─── Data for processing ───

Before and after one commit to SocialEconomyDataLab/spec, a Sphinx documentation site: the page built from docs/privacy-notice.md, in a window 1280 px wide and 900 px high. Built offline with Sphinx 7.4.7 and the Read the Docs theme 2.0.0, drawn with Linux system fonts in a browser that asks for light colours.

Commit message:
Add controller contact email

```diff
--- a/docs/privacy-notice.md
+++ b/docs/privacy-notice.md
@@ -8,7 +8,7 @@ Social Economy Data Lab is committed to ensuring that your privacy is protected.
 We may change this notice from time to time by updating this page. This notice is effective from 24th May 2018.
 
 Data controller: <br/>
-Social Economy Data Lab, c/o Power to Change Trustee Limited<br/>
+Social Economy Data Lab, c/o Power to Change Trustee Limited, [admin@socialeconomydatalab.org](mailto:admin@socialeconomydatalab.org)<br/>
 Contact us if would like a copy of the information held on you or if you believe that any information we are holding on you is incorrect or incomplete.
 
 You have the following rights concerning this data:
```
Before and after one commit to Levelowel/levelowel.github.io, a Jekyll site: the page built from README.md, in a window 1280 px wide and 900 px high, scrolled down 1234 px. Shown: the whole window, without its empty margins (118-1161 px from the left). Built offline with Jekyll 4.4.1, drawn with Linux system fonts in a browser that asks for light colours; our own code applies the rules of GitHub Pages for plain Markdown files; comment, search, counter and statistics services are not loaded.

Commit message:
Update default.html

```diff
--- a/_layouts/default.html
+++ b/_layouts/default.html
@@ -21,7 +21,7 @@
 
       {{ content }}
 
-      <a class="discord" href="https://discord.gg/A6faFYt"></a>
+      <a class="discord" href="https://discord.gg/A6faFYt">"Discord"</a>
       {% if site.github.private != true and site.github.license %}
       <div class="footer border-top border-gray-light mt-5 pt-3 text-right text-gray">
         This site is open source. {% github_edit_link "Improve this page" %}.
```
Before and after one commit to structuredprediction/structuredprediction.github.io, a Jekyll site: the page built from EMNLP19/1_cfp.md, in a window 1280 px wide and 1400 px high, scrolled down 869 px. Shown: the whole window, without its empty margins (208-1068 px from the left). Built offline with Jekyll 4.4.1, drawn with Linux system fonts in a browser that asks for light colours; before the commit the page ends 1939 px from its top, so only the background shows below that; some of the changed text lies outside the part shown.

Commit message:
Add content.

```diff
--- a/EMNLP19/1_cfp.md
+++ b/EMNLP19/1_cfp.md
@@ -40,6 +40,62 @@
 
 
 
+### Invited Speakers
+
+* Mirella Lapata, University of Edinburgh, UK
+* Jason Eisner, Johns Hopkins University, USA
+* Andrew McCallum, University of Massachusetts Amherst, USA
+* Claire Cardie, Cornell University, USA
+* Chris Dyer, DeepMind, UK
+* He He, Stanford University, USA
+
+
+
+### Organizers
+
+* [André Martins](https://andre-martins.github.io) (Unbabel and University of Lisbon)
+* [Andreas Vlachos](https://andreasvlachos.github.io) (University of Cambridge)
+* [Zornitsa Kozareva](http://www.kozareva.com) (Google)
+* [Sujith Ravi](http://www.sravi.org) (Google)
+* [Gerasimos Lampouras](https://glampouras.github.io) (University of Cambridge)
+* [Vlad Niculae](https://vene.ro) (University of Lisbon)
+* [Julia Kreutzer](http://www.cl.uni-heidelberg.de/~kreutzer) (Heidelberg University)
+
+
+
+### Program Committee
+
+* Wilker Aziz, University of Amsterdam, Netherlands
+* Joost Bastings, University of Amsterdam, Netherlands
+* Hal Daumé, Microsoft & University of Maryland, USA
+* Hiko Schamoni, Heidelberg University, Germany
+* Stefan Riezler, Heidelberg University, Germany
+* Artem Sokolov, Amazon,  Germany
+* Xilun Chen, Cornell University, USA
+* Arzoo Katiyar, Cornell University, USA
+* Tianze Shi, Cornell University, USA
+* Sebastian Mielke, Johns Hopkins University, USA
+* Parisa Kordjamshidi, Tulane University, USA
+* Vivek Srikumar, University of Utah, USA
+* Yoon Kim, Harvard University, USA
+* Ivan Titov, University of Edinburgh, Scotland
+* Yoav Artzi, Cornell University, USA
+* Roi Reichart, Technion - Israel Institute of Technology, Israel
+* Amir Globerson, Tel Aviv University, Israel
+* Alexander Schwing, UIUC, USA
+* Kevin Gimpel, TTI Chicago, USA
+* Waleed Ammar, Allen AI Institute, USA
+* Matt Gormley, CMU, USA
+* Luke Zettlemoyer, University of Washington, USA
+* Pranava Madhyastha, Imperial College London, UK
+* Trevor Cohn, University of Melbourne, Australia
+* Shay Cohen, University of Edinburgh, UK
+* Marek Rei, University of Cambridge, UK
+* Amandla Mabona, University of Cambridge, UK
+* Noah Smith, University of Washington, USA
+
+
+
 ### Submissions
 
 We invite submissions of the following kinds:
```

───

Problem to solve ->
Write out the records again, exactly as given.

Task result ->
Before and after one commit to SocialEconomyDataLab/spec, a Sphinx documentation site: the page built from docs/privacy-notice.md, in a window 1280 px wide and 900 px high. Built offline with Sphinx 7.4.7 and the Read the Docs theme 2.0.0, drawn with Linux system fonts in a browser that asks for light colours.

Commit message:
Add controller contact email

```diff
--- a/docs/privacy-notice.md
+++ b/docs/privacy-notice.md
@@ -8,7 +8,7 @@ Social Economy Data Lab is committed to ensuring that your privacy is protected.
 We may change this notice from time to time by updating this page. This notice is effective from 24th May 2018.
 
 Data controller: <br/>
-Social Economy Data Lab, c/o Power to Change Trustee Limited<br/>
+Social Economy Data Lab, c/o Power to Change Trustee Limited, [admin@socialeconomydatalab.org](mailto:admin@socialeconomydatalab.org)<br/>
 Contact us if would like a copy of the information held on you or if you believe that any information we are holding on you is incorrect or incomplete.
 
 You have the following rights concerning this data:
```
Before and after one commit to Levelowel/levelowel.github.io, a Jekyll site: the page built from README.md, in a window 1280 px wide and 900 px high, scrolled down 1234 px. Shown: the whole window, without its empty margins (118-1161 px from the left). Built offline with Jekyll 4.4.1, drawn with Linux system fonts in a browser that asks for light colours; our own code applies the rules of GitHub Pages for plain Markdown files; comment, search, counter and statistics services are not loaded.

Commit message:
Update default.html

```diff
--- a/_layouts/default.html
+++ b/_layouts/default.html
@@ -21,7 +21,7 @@
 
       {{ content }}
 
-      <a class="discord" href="https://discord.gg/A6faFYt"></a>
+      <a class="discord" href="https://discord.gg/A6faFYt">"Discord"</a>
       {% if site.github.private != true and site.github.license %}
       <div class="footer border-top border-gray-light mt-5 pt-3 text-right text-gray">
         This site is open source. {% github_edit_link "Improve this page" %}.
```
Before and after one commit to structuredprediction/structuredprediction.github.io, a Jekyll site: the page built from EMNLP19/1_cfp.md, in a window 1280 px wide and 1400 px high, scrolled down 869 px. Shown: the whole window, without its empty margins (208-1068 px from the left). Built offline with Jekyll 4.4.1, drawn with Linux system fonts in a browser that asks for light colours; before the commit the page ends 1939 px from its top, so only the background shows below that; some of the changed text lies outside the part shown.

Commit message:
Add content.

```diff
--- a/EMNLP19/1_cfp.md
+++ b/EMNLP19/1_cfp.md
@@ -40,6 +40,62 @@
 
 
 
+### Invited Speakers
+
+* Mirella Lapata, University of Edinburgh, UK
+* Jason Eisner, Johns Hopkins University, USA
+* Andrew McCallum, University of Massachusetts Amherst, USA
+* Claire Cardie, Cornell University, USA
+* Chris Dyer, DeepMind, UK
+* He He, Stanford University, USA
+
+
+
+### Organizers
+
+* [André Martins](https://andre-martins.github.io) (Unbabel and University of Lisbon)
+* [Andreas Vlachos](https://andreasvlachos.github.io) (University of Cambridge)
+* [Zornitsa Kozareva](http://www.kozareva.com) (Google)
+* [Sujith Ravi](http://www.sravi.org) (Google)
+* [Gerasimos Lampouras](https://glampouras.github.io) (University of Cambridge)
+* [Vlad Niculae](https://vene.ro) (University of Lisbon)
+* [Julia Kreutzer](http://www.cl.uni-heidelberg.de/~kreutzer) (Heidelberg University)
+
+
+
+### Program Committee
+
+* Wilker Aziz, University of Amsterdam, Netherlands
+* Joost Bastings, University of Amsterdam, Netherlands
+* Hal Daumé, Microsoft & University of Maryland, USA
+* Hiko Schamoni, Heidelberg University, Germany
+* Stefan Riezler, Heidelberg University, Germany
+* Artem Sokolov, Amazon,  Germany
+* Xilun Chen, Cornell University, USA
+* Arzoo Katiyar, Cornell University, USA
+* Tianze Shi, Cornell University, USA
+* Sebastian Mielke, Johns Hopkins University, USA
+* Parisa Kordjamshidi, Tulane University, USA
+* Vivek Srikumar, University of Utah, USA
+* Yoon Kim, Harvard University, USA
+* Ivan Titov, University of Edinburgh, Scotland
+* Yoav Artzi, Cornell University, USA
+* Roi Reichart, Technion - Israel Institute of Technology, Israel
+* Amir Globerson, Tel Aviv University, Israel
+* Alexander Schwing, UIUC, USA
+* Kevin Gimpel, TTI Chicago, USA
+* Waleed Ammar, Allen AI Institute, USA
+* Matt Gormley, CMU, USA
+* Luke Zettlemoyer, University of Washington, USA
+* Pranava Madhyastha, Imperial College London, UK
+* Trevor Cohn, University of Melbourne, Australia
+* Shay Cohen, University of Edinburgh, UK
+* Marek Rei, University of Cambridge, UK
+* Amandla Mabona, University of Cambridge, UK
+* Noah Smith, University of Washington, USA
+
+
+
 ### Submissions
 
 We invite submissions of the following kinds:
```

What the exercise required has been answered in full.